School leaders on six-figure salaries need to get behaviour policy right
Having taken down the tree and slowly climbed down from the highs of Christmas, it was back to my Sheffield school this week in an attempt to get 2020 off to a roaring start.
Perhaps predictably given it was the run-up to Christmas, there was a dip in behaviour towards the end of December as excitement built up and, quite frankly, teachers were on their knees.
Kids were rowdier in the corridors and there were more distractions in lessons, but the New Year is a time for fresh starts and a chance to make a good impact on teaching.
Sadly, I’ve been shocked and disappointed to see that some of the children have come back in the same frame of mind, meaning that behaviour at the school continues to nose-dive and life is more difficult for everyone.
Chatter with other teachers during December and this opening week has confirmed other schools are also experiencing some increasingly challenging behaviour.
We’re not talking about throwing chairs around and fighting with staff, but are looking at more situations when argumentative and confrontational kids refuse to follow simple rules and disrupt activities in the class.

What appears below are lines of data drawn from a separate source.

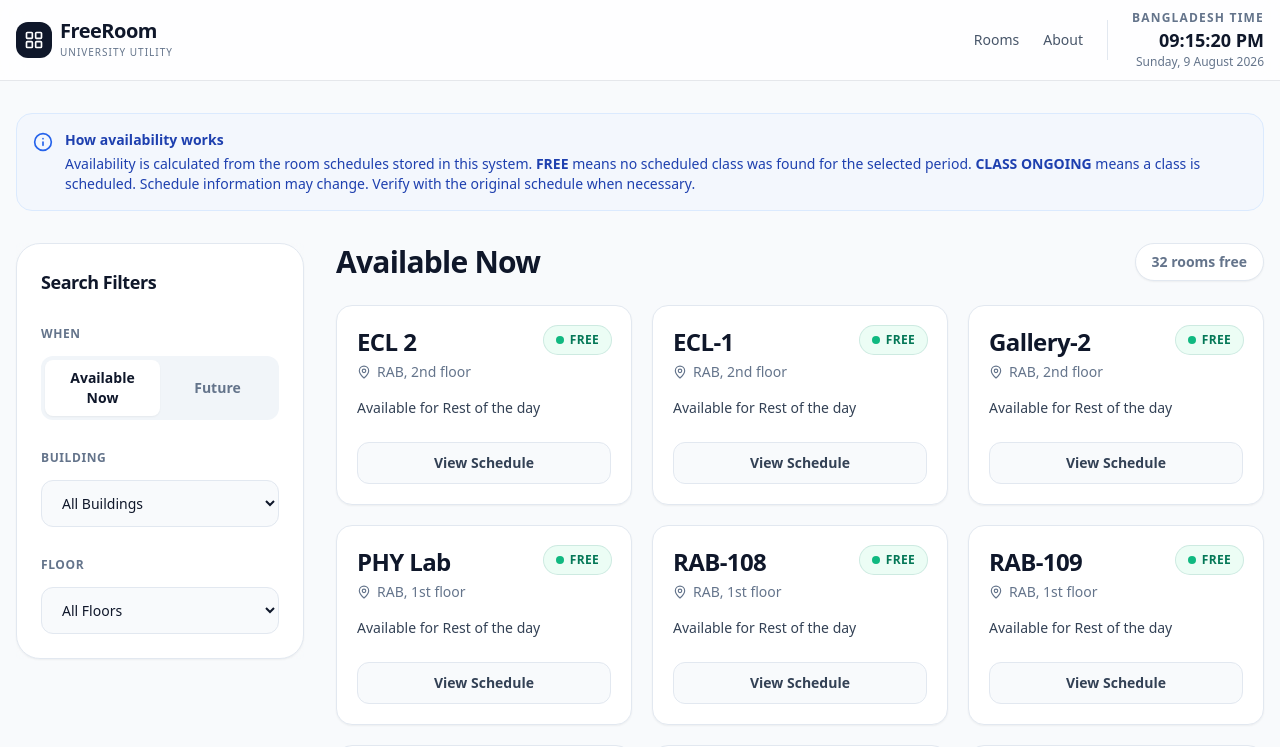
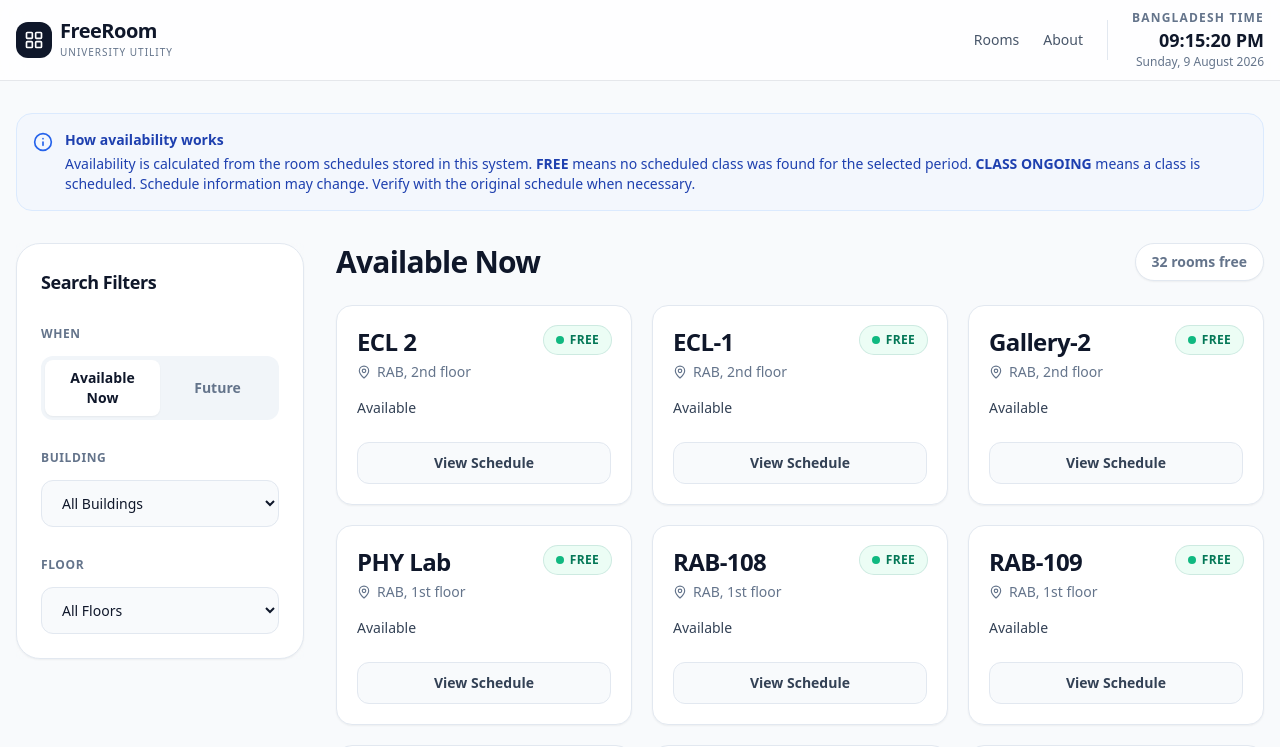
Before and after one commit to bhittu21/freeroom, a Next.js app: page / in a window 1280 px wide. Shown: the top 747 px of the page. Built offline with nearby package versions, Linux system fonts and the light colour scheme.

Commit message:
Added Readme.md and Changed to Available

```diff
--- a/components/RoomCard.tsx
+++ b/components/RoomCard.tsx
@@ -12,7 +12,6 @@ export default function RoomCard({ roomWithStatus }: { roomWithStatus: RoomWithS
 
   // Format duration nicely
   const formatDuration = (mins: number) => {
-    if (mins > 1000) return 'Rest of the day';
     const h = Math.floor(mins / 60);
     const m = mins % 60;
     if (h > 0 && m > 0) return `${h}h ${m}m`;
@@ -52,7 +51,7 @@ export default function RoomCard({ roomWithStatus }: { roomWithStatus: RoomWithS
           {isFree && availableForMinutes !== undefined && (
             <div className="flex flex-col gap-1">
               <span className="text-sm font-medium text-slate-700">
-                Available for {formatDuration(availableForMinutes)}
+                {availableForMinutes > 1000 ? "Available" : `Available for ${formatDuration(availableForMinutes)}`}
               </span>
               {availableUntil && (
                 <div className="flex items-center gap-1.5 text-xs text-slate-500">
```
Also changed, not shown: 1 other file (tests, documents, lock files or other folders).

While the blame for this fall in standards lies chiefly with the kids themselves, there is also a massive need to address school policy because every time a class is disrupted it means the majority of children in there are being let down by teachers and senior management.
A school that does not tackle poor behaviour is a failing school where standards will slip, and it’s the majority of well-intentioned children that are the ones to suffer. It may seem like a patronising generalisation, but getting the school behaviour policy right is not as hard as it might appear, and it should be something dealt with effectively by school leaders on six figure salaries.
There are some secondary schools now operating a silent corridor’ system in which children swap lessons with unquestioned perfect behaviour, and while I think that ‘robotic’ approach is a little extreme and perhaps unhealthy it’s a stark contrast to the rowdy behaviour this week.
It happens because there isn’t enough teacher presence on corridors, it happens because some senior managers are rarely seen patrolling, it most significantly it happens because not all teachers are team players.
Far too many teachers ‘let stuff go’ on corridors when they should be talking to kids and logging it, be it boisterous play, bad language, pushing, poor uniform or football chanting. Letting stuff go daily is akin to letting the school go; if only three out of five teachers are addressing issue on corridors the problem isn’t going to get sorted.
The most ludicrous thing I’ve heard about this week is from a school that has dropped its isolation room for students who disrupt lessons – instead choosing to send in a senior teacher to ‘have a word’ and keep them in. Keeping children in lessons is admirable, but if it affects the learning of the other 29 people then that problem needs to be taken elsewhere. Adopting a ‘softly, softly’ approach on poor behaviour will lead to a dramatic fall in standards, as the school will learn and then reverse the policy.
Apparently, the reason for doing it is because kids ‘wanted’ to go to isolation, but if you bundle every isolation incident with an after-school detention then perhaps the isolation room wouldn’t be viewed as a haven.
Meanwhile, ill-judged reward programmes in some Sheffield schools increasingly overlook those children who are putting in good work every day and instead shower poorly behaved students for making slight increases.
Yes, it’s right to motivate all students, but I’ve noticed a real anger amongst some traditionally ‘good’ children who see their consistently positive approach taken for granted while others are showered in pizzas and visits because they have not been sent out of lessons for a week. If 2020 got off to a bad start in your school, let’s hope the issues are quickly ironed out.